It’s a great idea, and Odell curates a wonderful selection of texts to give various angles on the idea. She repeats a structure that worked well in How To Do Nothing: meandering, collage-like texts, sometimes extended paraphrases of anecdotes from other writers or long quotations, wrapped in a repetitive and bland account of a Bay Area walk. I didn’t mind this style in her first book, but this time I wanted either more artful prose or more disciplined synthesis of ideas. After making it about halfway through the book, the easiest way for me to open up more time was to put the book down and seek a richer experience.

I’m still looking for a book with sharper thought about how to shrink the power of the clock time interface. What kind of cultural practices would it take for there to be a society-wide floor of rest and leisure like the Jewish Sabbath? Or to resist unnecessary 24-hour work schedules? Seasonality of food?

other voices

Megan Garber at the Atlantic focused on the disruption of personal routines during COVID and responded more than I did to the part of the book that explored how we are being destabilized as climate change is disrupting natural cycles.

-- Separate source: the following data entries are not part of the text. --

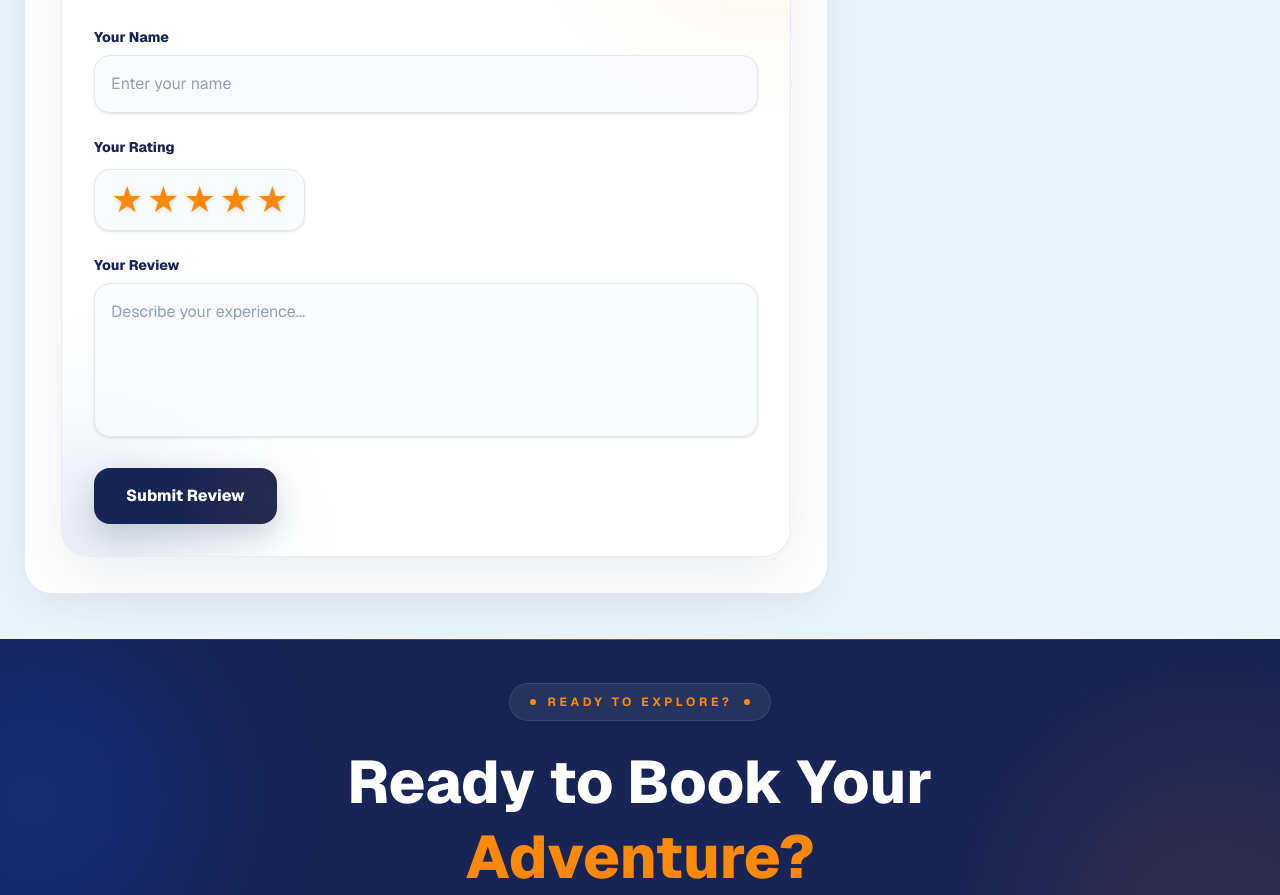
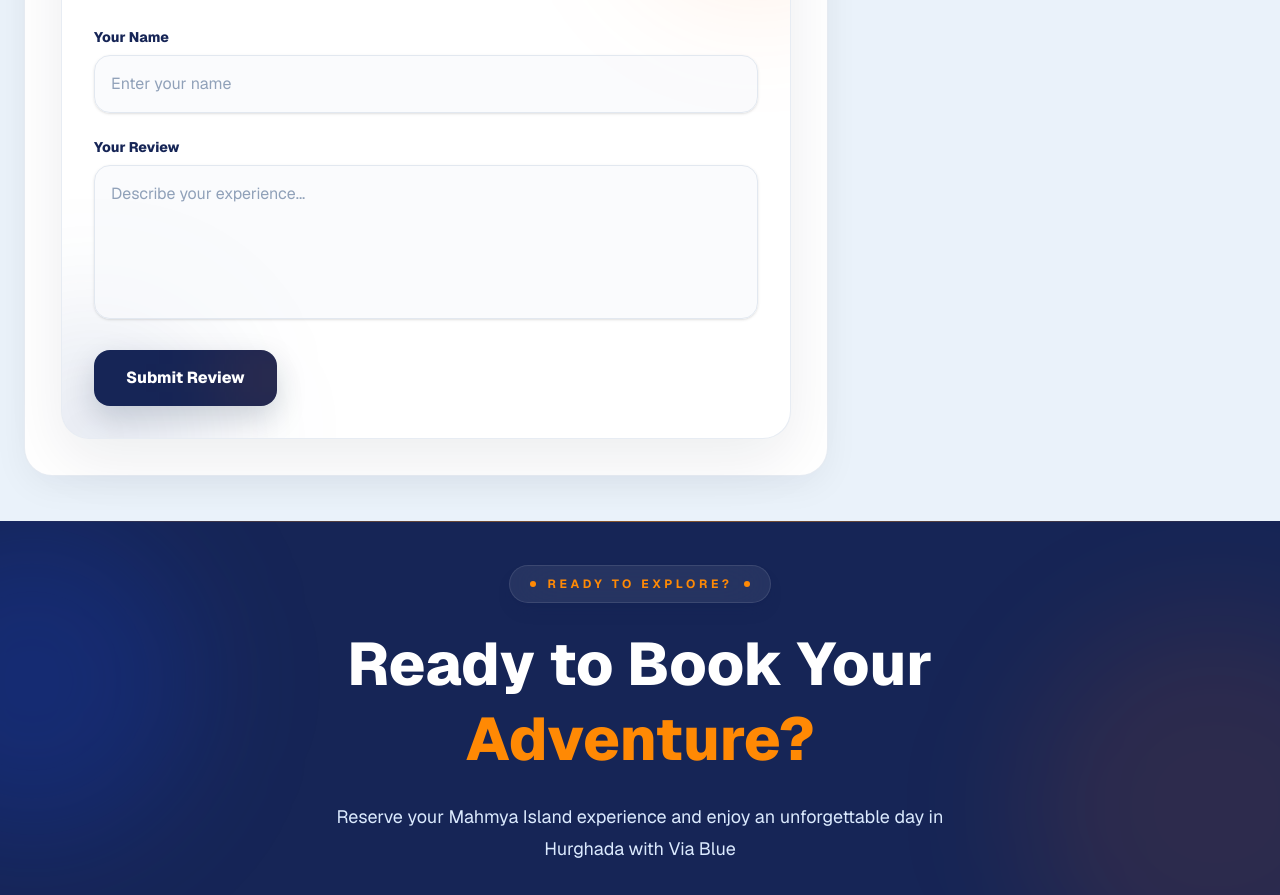
Before and after one commit to keo10666-droid/via-blue, a Next.js app: page /tours/mahmya-island in a window 1280 px wide. Shown: the part 5400-6295 px from the top of the page. Built offline with nearby package versions, Linux system fonts and the light colour scheme; no server answers; the database is empty.

Commit message:
Remove ratings and review counts throughout the site

```diff
--- a/app/components/ReviewForm.tsx
+++ b/app/components/ReviewForm.tsx
@@ -16,7 +16,6 @@ export default function ReviewForm({
   const router = useRouter();
 
   const [name, setName] = useState("");
-  const [rating, setRating] = useState(5);
   const [comment, setComment] = useState("");
   const [loading, setLoading] = useState(false);
   const [message, setMessage] = useState("");
@@ -50,7 +49,6 @@ export default function ReviewForm({
           tourSlug,
           tourName,
           guestName: name.trim(),
-          rating,
           comment: comment.trim(),
         }),
       });
@@ -62,7 +60,6 @@ export default function ReviewForm({
       }
 
       setName("");
-      setRating(5);
       setComment("");
       setMessage("REVIEW_SUBMITTED");
 
@@ -117,31 +114,6 @@ export default function ReviewForm({
               required
               className="w-full rounded-2xl border border-slate-200 bg-slate-50/70 px-4 py-4 text-slate-900 shadow-sm outline-none transition duration-300 placeholder:text-slate-400 focus:border-orange-400 focus:bg-white focus:ring-4 focus:ring-orange-500/10"
             />
-          </div>
-
-          {/* Rating */}
-          <div>
-            <label className="mb-3 block text-sm font-extrabold text-blue-950">
-              <HomeText en="Your Rating" de="Deine Bewertung" />
-            </label>
-
-            <div className="inline-flex items-center gap-1 rounded-2xl border border-slate-200 bg-slate-50/80 px-4 py-3 shadow-sm">
-              {[1, 2, 3, 4, 5].map((star) => (
-                <button
-                  key={star}
-                  type="button"
-                  onClick={() => setRating(star)}
-                  aria-label={isGerman ? `${star} ${star === 1 ? "Stern" : "Sterne"}` : `${star} star${star > 1 ? "s" : ""}`}
-                  className={`text-4xl leading-none transition duration-200 hover:scale-110 ${
-                    star <= rating
-                      ? "text-orange-400 drop-shadow-sm"
-                      : "text-slate-300"
-                  }`}
-                >
-                  ★
-                </button>
-              ))}
-            </div>
           </div>
 
           {/* Comment */}
```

Tatiana Scholssberg at the New York Times also craved more substance, less vibes:

Sometimes, in her race to gather all of this information together, Odell elides narrative inconveniences or leaves things unexplained.

But singling out any specific moment in this book feels like a betrayal of the whole. The narrative logic is purposefully meandering and elliptical, a formal underline of the book’s arguments against a linear understanding of time. 

Parul Sehgal for the New Yorker was more pointed, “Why does a book so concerned with the looming issues of our day, and possessed of such an urgent authorial voice, feel like such a time sink?”

Leave a Reply

Your email address will not be published. Required fields are marked *